  • 2 Funnels, one larger (~8cm wide mouth) and one smaller (2 or 3cm)
  • 1 balloon
  • Duct tape
  • A watch that shows seconds
  • A friend

What To Do

Part 1: Make your own stethoscope

This is the tool that doctors use to listen to your heartbeat.

Cut the bottom off a balloon and put it over the wide end of the larger funnel. Get it as tight as possible – you should be able to tap it like a drum. Tape the cut edge of the balloon to the funnel.

Attach the funnels to the plastic tubing – one at each end. Secure with duct tape. If you are using a paper towel tube, you will only need the large funnel. Put the narrow end into the paper towel tube and secure the join with duct tape. The small funnel end is the listening piece and the larger one is the part you place on yourself or someone else to hear the heartbeat.
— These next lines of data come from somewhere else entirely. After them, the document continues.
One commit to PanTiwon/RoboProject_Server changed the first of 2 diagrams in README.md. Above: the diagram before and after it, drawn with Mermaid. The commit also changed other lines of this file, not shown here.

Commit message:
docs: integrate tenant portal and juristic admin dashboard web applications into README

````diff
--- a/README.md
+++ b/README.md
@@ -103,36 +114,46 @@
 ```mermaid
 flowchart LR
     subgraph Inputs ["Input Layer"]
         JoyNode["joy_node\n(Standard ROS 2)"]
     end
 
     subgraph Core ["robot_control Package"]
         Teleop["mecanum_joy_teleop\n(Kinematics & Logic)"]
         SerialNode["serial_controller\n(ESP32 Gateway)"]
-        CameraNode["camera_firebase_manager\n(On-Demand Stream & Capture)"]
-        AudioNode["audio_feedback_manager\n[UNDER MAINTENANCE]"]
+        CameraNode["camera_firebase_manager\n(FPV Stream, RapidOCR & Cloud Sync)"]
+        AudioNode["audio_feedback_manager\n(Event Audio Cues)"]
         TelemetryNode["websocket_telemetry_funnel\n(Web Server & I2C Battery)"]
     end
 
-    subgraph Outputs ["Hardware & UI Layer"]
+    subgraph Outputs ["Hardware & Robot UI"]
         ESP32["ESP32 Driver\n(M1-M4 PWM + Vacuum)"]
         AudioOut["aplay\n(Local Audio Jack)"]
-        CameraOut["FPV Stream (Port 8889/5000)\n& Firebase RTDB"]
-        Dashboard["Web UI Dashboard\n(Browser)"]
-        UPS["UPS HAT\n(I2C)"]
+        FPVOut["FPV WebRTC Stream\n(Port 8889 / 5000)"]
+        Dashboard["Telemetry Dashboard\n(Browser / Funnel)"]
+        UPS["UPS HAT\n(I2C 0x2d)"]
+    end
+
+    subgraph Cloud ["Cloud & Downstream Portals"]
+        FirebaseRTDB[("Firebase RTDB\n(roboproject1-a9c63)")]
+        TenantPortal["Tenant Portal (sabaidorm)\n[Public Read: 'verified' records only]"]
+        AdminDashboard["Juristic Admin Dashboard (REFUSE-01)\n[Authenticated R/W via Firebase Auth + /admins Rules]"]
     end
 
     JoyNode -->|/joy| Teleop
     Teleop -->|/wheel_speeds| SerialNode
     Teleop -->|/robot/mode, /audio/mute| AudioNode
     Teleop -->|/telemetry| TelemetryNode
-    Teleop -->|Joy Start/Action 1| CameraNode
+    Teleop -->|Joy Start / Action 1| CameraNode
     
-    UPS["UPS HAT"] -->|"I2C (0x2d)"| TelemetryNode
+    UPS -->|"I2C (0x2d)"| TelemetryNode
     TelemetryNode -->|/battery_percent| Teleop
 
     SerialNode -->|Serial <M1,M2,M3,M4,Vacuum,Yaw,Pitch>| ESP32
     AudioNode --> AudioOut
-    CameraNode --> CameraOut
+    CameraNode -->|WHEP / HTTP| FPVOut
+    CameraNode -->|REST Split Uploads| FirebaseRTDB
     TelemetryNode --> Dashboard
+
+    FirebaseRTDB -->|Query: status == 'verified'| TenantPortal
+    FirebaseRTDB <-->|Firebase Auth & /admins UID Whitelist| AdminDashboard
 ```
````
Part 2: Now you get to experiment

Predict how many times in a minute your heart will beat? How often do you think your parents or friends will beat in the same time?

a.    Check it out by gently placing the listening end of the stethoscope onto your friend’s chest when they are lying down on the ground or on the sofa. Put your ear to the other end and listen. It will sound like lub dub, lub dub …. . Each ‘lub dub’ is one heartbeat. Count the beats for ten seconds. Multiply this by 6 to get the beats per minute. This is your friend’s baseline heartbeat. Now switch and have your friend check your heartbeat for ten seconds. Multiply by 6. Are they different?

Now think about whether the heart beat might change at all. What do you think would happen if you measured your heartbeat standing up? After running really fast outside? After eating a big bowl of chocolate ice cream? Does whether you are hot or cold make a difference to your heartbeat?

b.    Check it out. Use the stethoscope to listen to the heartbeat after different activities. Always count the beats for the same length of time (ten seconds and then multiply by 6) so you can compare.

c.     What did you find out?

d.    Why do you think your heart might beat faster after exercise for example?

What about other animals?

e.    If you have a cat or dog, use your stethoscope to see what their heart beats are per minute.

What’s Going On:

Your heart is a pretty important and hardworking muscle. Its job is to pump blood all around your body. This brings oxygen and nutrients to our cells, from our heads to our toes.  

Young people usually have a heart rate of around 80 beats a minute. Adults have a little slower rate, around 70 beats every minute.

When you exercise, the muscles around your body (for example in your legs) need more oxygen, so your heart pumps faster to supply it. ­­ 

Did you know that an elephant’s heart beats 25 times a minute, and a mouse has a heartbeat of 650 times a minute? Wow!

SFU Scientists

Meet Peter Ruben, Heart Helper

Peter Ruben is a professor in the department of Biomedical Physiology & Kinesiology and the Associate Dean, Research and Advancement for the Faculty of Science. His work focuses on congenital heart diseases such as dysfunction of cardiac ion channels (channelopathies) and contractile proteins (cardiomyopathies) both of which can result in arrhythmias and sudden cardiac death.

Read more here...

Peter Ruben's research website